Written by Colby Paolo

https://www.leduc.ca/composting/7-easy-steps-composting

An example of what a compost will look like!
How your compost will look in the beginning.
Compost success!

Gardens and Quahogs

By Sam Boyden

From a very young age I remember driving roughly an hour from Pembroke MA to Yarmouth MA where my grandparents lived. I would go almost every weekend until high school and help out around the property. My aunt and grandmother would tend to the flowers near the front of the house while my grandfather and I dug for quahogs in the river behind the house. In the backyard next to the house my grandparents cultivated a glorious garden. It was full of tomatoes, cucumbers, abnormally large squash, zucchini, lettuce, the whole 9 yards. I was tasked with picking the fully grown produce and washing it off from the rain collector barrel attached to the garden. It was a large blue barrel that all the gutters from the roof led to so the produce could grow while also being cost efficient.

Times not spent in the garden were spent downriver in knee deep water and mud hunting for quahogs. My dad, grandfather and I would hop in the metal boat and race downriver to our spot for catching quahogs. We would rake through the mud looking for the most XL quahogs the river had to offer. If any seemed too small we had a tool to measure the size of the shell to see if it was the legal size to take. My grandfather, Dad and I would see who could scoop up the biggest quahogs as well as the most. The cooking of the quohogs was left to my mother and grandmother who had genuine experience with the shellfish. My time spent down the cape was always surrounded by nature whether it was on the beach or in the river which I will always remember.
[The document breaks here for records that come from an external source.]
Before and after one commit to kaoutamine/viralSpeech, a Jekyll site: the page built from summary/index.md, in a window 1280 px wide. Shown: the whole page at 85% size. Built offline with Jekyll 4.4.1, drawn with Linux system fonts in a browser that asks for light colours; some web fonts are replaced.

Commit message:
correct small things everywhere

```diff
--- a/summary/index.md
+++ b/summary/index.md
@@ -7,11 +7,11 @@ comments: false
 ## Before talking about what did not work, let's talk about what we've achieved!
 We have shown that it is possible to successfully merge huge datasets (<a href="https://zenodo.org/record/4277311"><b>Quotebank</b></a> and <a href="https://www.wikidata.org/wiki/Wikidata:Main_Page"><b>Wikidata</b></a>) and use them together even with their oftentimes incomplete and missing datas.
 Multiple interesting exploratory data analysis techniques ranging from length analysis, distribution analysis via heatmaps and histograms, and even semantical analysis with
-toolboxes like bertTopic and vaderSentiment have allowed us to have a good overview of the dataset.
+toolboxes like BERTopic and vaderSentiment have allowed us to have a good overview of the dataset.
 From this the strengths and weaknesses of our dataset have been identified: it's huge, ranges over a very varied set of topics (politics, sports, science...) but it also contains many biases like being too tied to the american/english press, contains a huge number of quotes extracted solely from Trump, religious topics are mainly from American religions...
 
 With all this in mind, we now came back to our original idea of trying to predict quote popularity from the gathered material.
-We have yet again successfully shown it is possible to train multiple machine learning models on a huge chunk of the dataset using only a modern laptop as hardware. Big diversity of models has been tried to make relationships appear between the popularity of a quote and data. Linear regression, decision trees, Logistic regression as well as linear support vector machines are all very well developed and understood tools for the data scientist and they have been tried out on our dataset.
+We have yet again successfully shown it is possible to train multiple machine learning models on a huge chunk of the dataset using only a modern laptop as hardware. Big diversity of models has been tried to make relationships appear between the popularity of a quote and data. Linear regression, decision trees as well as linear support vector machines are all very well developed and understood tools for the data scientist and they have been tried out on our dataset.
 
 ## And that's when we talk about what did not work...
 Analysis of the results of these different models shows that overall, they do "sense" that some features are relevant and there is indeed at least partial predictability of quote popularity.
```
(Not my picture but it’s a picture of the hotel down the rover from my grandparent’s house)

Carver Cranberries

Throughout my childhood, I was often at my grandparents house in Carver, Massachusetts. At their house, they had many acres of land that my sisters and I would always love to explore. We would ride the golf cart my grandfather owned around all day to find something new to discover. On top of all the land they had, there was also about seven cranberry bogs. Every year, up until I was around fourteen or fifteen, my entire family would help harvest the cranberries.

My dog, Gronk, at my grandparents’ cranberry bogs. Credit: Pamela Snow.

Cranberries are harvested through a process called flooding. Each of the bogs is entirely flooded with around 15-18 inches of water the night before they are set to be harvested. Once the day came, my family would use these devices called water reels to help separate the cranberry from their vines. Then, my grandfather would climb aboard this giant harvesting machine and drive around the bogs scooping up all the cranberries. I can remember being amazed at the entire process and not truly realizing how much work went into it until I saw it with my own eyes. I usually only watched my dad, grandfather, and uncle really do all the work to gather the cranberries, but it was something I definitely looked forward to every single year. After all the cranberries are collected, they are loaded into crates, then shipped to Ocean Spray, the company my grandfather sold his crops too.

Workers harvesting cranberries at a bog. Credit: PublicDomainImages

This tradition was something that was always a long but fun day with my family. We would always end the day with a big dinner, and it was usually had a lot to do with cranberry flavored items. This is really the first memory I had to anything garden related really, but it was something that was kind of unique to me. Not a lot of people get to experience and see the actual process of this harvest, and it was always a great time.

Forest Fruit Harvest Cranberries. Credit: MaxPixel